First Line: Tis true, I'm broke! Vows, oaths, and all I had
Last Line: Rather than want your light, I wish a grave.

'Tis true, I'm broke! Vows, oaths, and all I had
Of credit lost. And I am now run mad:
Or do upon myself some desperate ill;
This sadness makes no approaches, but to kill.
It is a darkness hath blocked up my sense,
And drives it in to eat on my offence,
Or there to starve it. Help, O you that may
Alone lend succours, and this fury stay.
Offended mistress, you are yet so fair,
As light breaks from you, that affrights despair,
And fills my powers with persuading joy,
That you should be too noble to destroy.
There may some face or menace of a storm
Look forth, but cannot last in such a form.
If there be nothing worthy you can see
Of graces, or your mercy here in me,
Spare your own goodness yet; and be not great
In will and power, only to defeat.
God, and the good, know to forgive, and save.
The ignorant, and fools, no pity have.
I will not stand to justify my fault,
Or lay the excuse upon the vintner's vault;
Or in confessing of the crime be nice,
Or go about to countenance the vice,
By naming in what company 'twas in,
As I would urge authority for sin.
No, I will stand arraigned, and cast, to be
The subject of your grace in pardoning me,
And (styled your mercy's creature) will live more
Your honour now, than your disgrace before.
Think it was frailty, mistress, think me man,
Think that yourself like heaven forgive me can:
Where weakness doth offend, and virtue grieve,
There greatness takes a glory to relieve.
Think that I once was yours, or may be now;
Nothing is vile, that is a part of you:
Error and folly in me may have crossed
Your just commands; yet those, not I be lost.
I am regenerate now, become the child
Of your compassion; parents should be mild:
There is no father that for one demerit,
Or two, or three, a son will disinherit --
That is the last of punishments is meant:
No man inflicts that pain, till hope be spent.
An ill-affected limb (whate'er it ail)
We cut not off, till all cures else do fail:
And then with pause; for severed once, that's gone,
Would live his glory that could keep it on;
Do not despair my mending; to distrust
Before you prove a medicine, is unjust.
You may so place me, and in such an air
As not alone the cure, but scar be fair.
That is, if still your favours you apply,

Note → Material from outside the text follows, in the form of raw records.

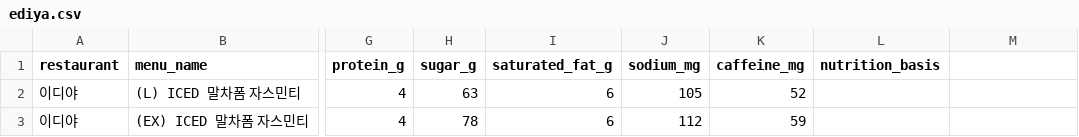
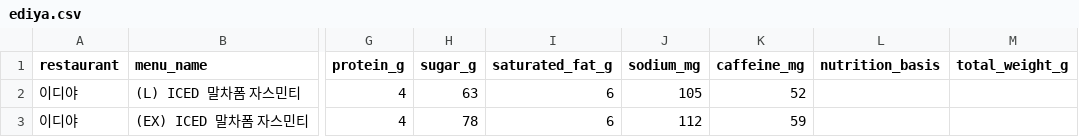
Before and after one commit to pbzz1/dining-maps, a CSV file: data/ediya.csv, drawn as a sheet; only a part is shown, gaps mark what is left out; the diff names each change by its address in the sheet, - before the commit and + after, or states it on an @@ line.

```diff
--- a/data/ediya.csv
+++ b/data/ediya.csv
-M1: (empty)
+M1: total_weight_g
```
Also changed, not shown: data/megacoffee.csv, data/paikdabang.csv, 15 other files.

And not the bounties you have done, deny.
Could you demand the gifts you gave, again?
Why was it? Did e'er the clouds ask back their rain?
The sun his heat, and light, the air his dew?
Or winds the spirit, by which the flower so grew?
That were to wither all, and make a grave
Of that wise nature would a cradle have!
Her order is to cherish, and preserve,
Consumption's nature to destroy, and starve.
But to exact again what once is given,
Is nature's mere obliquity! As heaven
Should ask the blood, and spirits he hath infused
In man, because man hath the flesh abused.
O may your wisdom take example hence,
God lightens not at man's each frail offence,
He pardons slips, goes by a world of ills,
And then his thunder frights more, than it kills.
He cannot angry be, but all must quake,
It shakes even him, that all things else doth shake.
And how more fair, and lovely looks the world
In a calm sky; than when the heaven is hurled
About in clouds, and wrapped in raging weather,
As all with storm and tempest ran together.
O imitate that sweet serenity
That makes us live, not that which calls to die.
In dark, and sullen morns; do we not say
This looketh like an execution day?
And with the vulgar doth it not obtain
The name of cruel weather, storm, and rain?
Be not affected with these marks too much
Of cruelty, lest they do make you such.
But view the mildness of your Maker's state,
As I the penitent's here emulate:
He, when he sees a sorrow such as this,
Straight puts off all his anger, and doth kiss
the contrite soul, who hath no thought to win
Upon the hope to have another sin
Forgiven him; and in that line stand I,
Rather than once displease you more, to die,
To suffer tortures, scorn, and infamy,
What fools, and all their parasites can apply;
The wit of ale, and genius of the malt
Can pump for; or a libel without salt
Produce; though threatening with a coal, or chalk
On every wall, and sung where e'er I walk.
I number these as being of the chore
Of contumely, and urge a good man more
Than sword, or fire, or what is of the race
To carry noble danger in the face:
There is not any punishment, or pain,
A man should fly from, as he would disdain.
Then mistress, here, here let your rigour end,
And let your mercy make me ashamed t'offend.
I will no more abuse my vows to you,
Than I will study falsehood, to be true.
O, that you could but by dissection see
How much you are the better part of me!
How all my fibres by your spirit do move,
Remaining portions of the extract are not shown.